EDITOR’S NOTE: In Waking up Whalley’s Corner, we delve into the area’s struggles, triumphs and what lies ahead. This is part six. Click here to read the first five parts in the series.
The hat says it all.
For a ball player, a hat speaks volumes about who you are. Where you came from. Your values. Your loyalties. Your pride.
Ball players don’t wear their hearts on their sleeves – they wear them on their heads.
Jason Skellett knows it too. That’s why he still has his hat from 25 years ago.
Does he still wear it?
Of course he does – and I knew he would. Because there are four or five other players on my Surrey Angels 30+ hardball team who show up to practice wearing a faded, worn hat from days long ago.
These guys grew up playing ball in Whalley Little League, which is approaching its 60th anniversary next year. And decades later, they still love to show it off.

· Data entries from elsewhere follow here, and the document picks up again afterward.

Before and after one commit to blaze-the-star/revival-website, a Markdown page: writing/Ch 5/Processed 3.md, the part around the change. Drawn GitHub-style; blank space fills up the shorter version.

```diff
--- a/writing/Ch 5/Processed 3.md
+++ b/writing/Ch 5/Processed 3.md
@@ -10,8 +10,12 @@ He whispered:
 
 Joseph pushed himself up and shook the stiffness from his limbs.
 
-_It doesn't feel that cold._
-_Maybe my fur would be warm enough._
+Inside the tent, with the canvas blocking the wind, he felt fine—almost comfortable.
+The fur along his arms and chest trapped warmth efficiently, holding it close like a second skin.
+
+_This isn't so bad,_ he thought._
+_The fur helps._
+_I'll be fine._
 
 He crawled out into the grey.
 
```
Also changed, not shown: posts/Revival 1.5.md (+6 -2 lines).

“There’s always a great sense of pride knowing that you represent Whalley baseball, said Skellett.
“To this day… you reflect on the great sense of pride and happiness knowing that you were part of something like that.”

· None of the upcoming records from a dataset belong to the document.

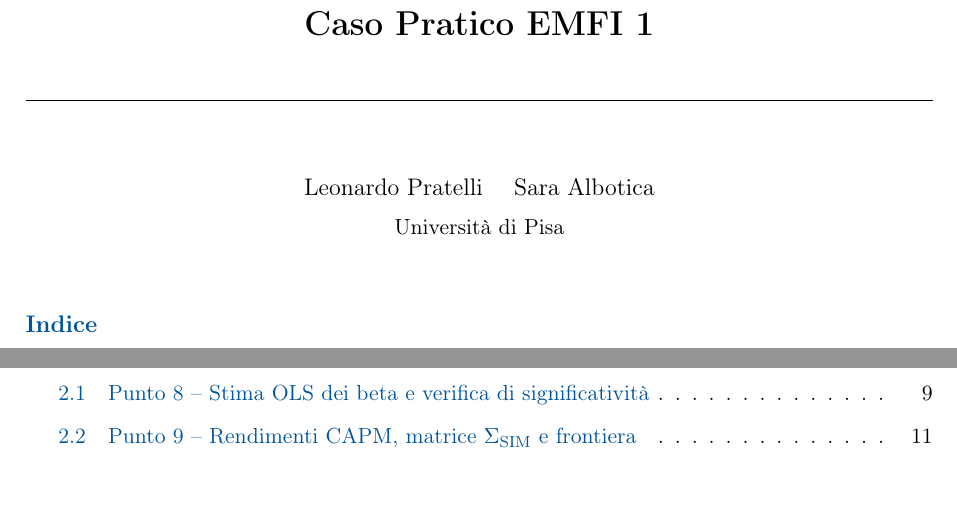
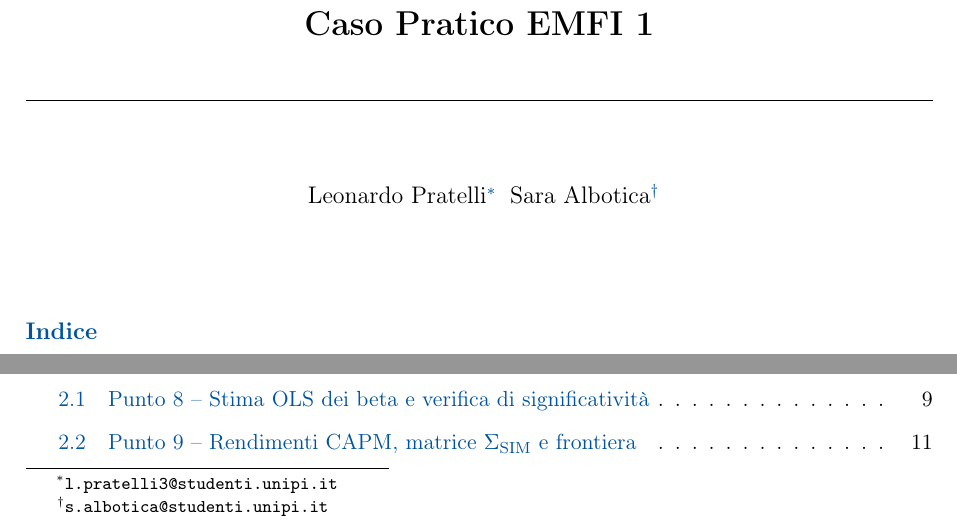
Before and after one commit to Pope2002UniPisa/Caso-pratico-EMFI-1, a LaTeX document (latex/main.tex): two parts of page 1 of 17, joined at a grey line, cut so that both start at the same text. Compiled offline with pdfLaTeX.

Commit message:
Modifiche latex

```diff
--- a/latex/main.tex
+++ b/latex/main.tex
@@ -69,8 +69,8 @@
 \date{}
 
 \title{Caso Pratico  EMFI 1}
-\author{Leonardo Pratelli \quad Sara Albotica\\[0.3em]
-        \normalsize Università di Pisa}
+\author{Leonardo Pratelli\thanks{\texttt{l.pratelli3@studenti.unipi.it}}%
+        \quad Sara Albotica\thanks{\texttt{s.albotica@studenti.unipi.it}}}
 
 % ─────────────────────────────────────────────────────────────
 \begin{document}
```
Also changed, not shown: latex/main.pdf.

Longtime coach Ed Myers also knows about the magic of the “W” hat.
In his first year with Whalley, he wore his orange Whalley all-star hat everywhere he went.
“It was amazing how many people knew where that hat came from,” Myers said.
“I couldn’t believe how many times I got stopped. It was unbelievable.”
Skellett grew up in Whalley. He played Little League there from the time he was five until he was 17 and when he was 13, he played on a team that went to the Junior League World Series in 1990.
He still has all his old all-star team jackets and, of course, his beloved hat.
And 25 years later, he still finds himself drawn to Whalley Ball Park.
“To go back to the park and see a lot of the same faces that were there 20 or 25 years ago when I played, some of the same coaches and some of the same faces that are still there, watching Whalley baseball – that goes to show you that pride is still there.”
Myers is one of those familiar faces at the park.
He’s a face Skellett knows all too well from his pre-teen years as a Whalley Dodger. Myers was the the coach of Skellett’s rival Giants.
Twenty-five years later, Myers still coaches. In fact, as a Whalley Little League board member for the past 35 years, Myers has seen thousands of young people grow up in the league, including his two sons.
He still loves when former players, now men with families of their own, say hi to their old coach.
“It’s really nice to know those kids did not forget you,” he said. “Those are things these kids will never forget, playing in an organization that teaches you to be disciplined – and then they get to go back with their own kids. I think it’s something you never forget.”
Whalley baseball’s renowned reputation doesn’t come without its challenges.
I remember guys on my team telling me how their parents and coaches would show up early to pick up all the needles and used condoms from the field before game time.
I asked Myers if that’s still the case.
“It is a challenge,” he said, recalling times he arrived at the park to find people sleeping in the dugouts and finding giant holes cut in the fences so they could get in.
But Myer emphasizes that these issues are not unique to Whalley – he hears from leagues across the Lower Mainland who deal with similar challenges.
“I do think the problem here is a little bit bigger,” Myers concedes. “But we do get a lot of help from the city and from the council. Anything we ask for, we get.”
As concession manager, Karen McGregor is often the first person at the park. With shelters in the area, she says it’s not surprising that some seek a place to rest in the ball park.
“They’re kicked out of the shelters at seven in the morning,” she said.
There’s rarely a problem when homeless people who hunker down in the ball park are asked to move along before game time, McGregor added.
“But it’s really nice to know that I do have numbers that I can call and they would be here within minutes to assist – I think that’s great community support.”
You might think that having the park in the heart of the city’s most embattled neighbourhood would be the biggest challenge but in fact, Myers says the community’s changing demographic is what presents the toughest test.
“Every year, the biggest discussion we have is about how we are going to get more kids playing the game.”
In the early ’90s, the number of players was 750 at its peak. Over the past five years, the average number is 360 per year.
Myers says as the city changes – and as more high-tech games and hobbies compete for young people’s time – finding more young players to groom is always a challenge.
“That’s our biggest struggle.”
To register your child, visit whalleylittleleague.com.
Despite its challenges, the brand of Whalley baseball – and the community that built it – is thriving.
A few weeks ago, Jason Skellett was going to run on the track at South Surrey Athletic Park when he saw a few younger guys taking batting practice next to the track. Instead of going for a run, he joined them.
Turns out, they are college students playing in Kentucky on scholarhips.
Two of them grew up playing ball in Whalley – and Skellett now meets them every day to hit the ball.
“It’s such a tight-knit community – as soon as I mentioned the word ‘Whalley,’ the next thing you know we’re buddies. Just because of that one word – Whalley.”
Because I play ball with a bunch of former Whalley players, this story doesn’t surprise me. But there is one detail I find hard to believe.
Those guys weren’t wearing their old hats.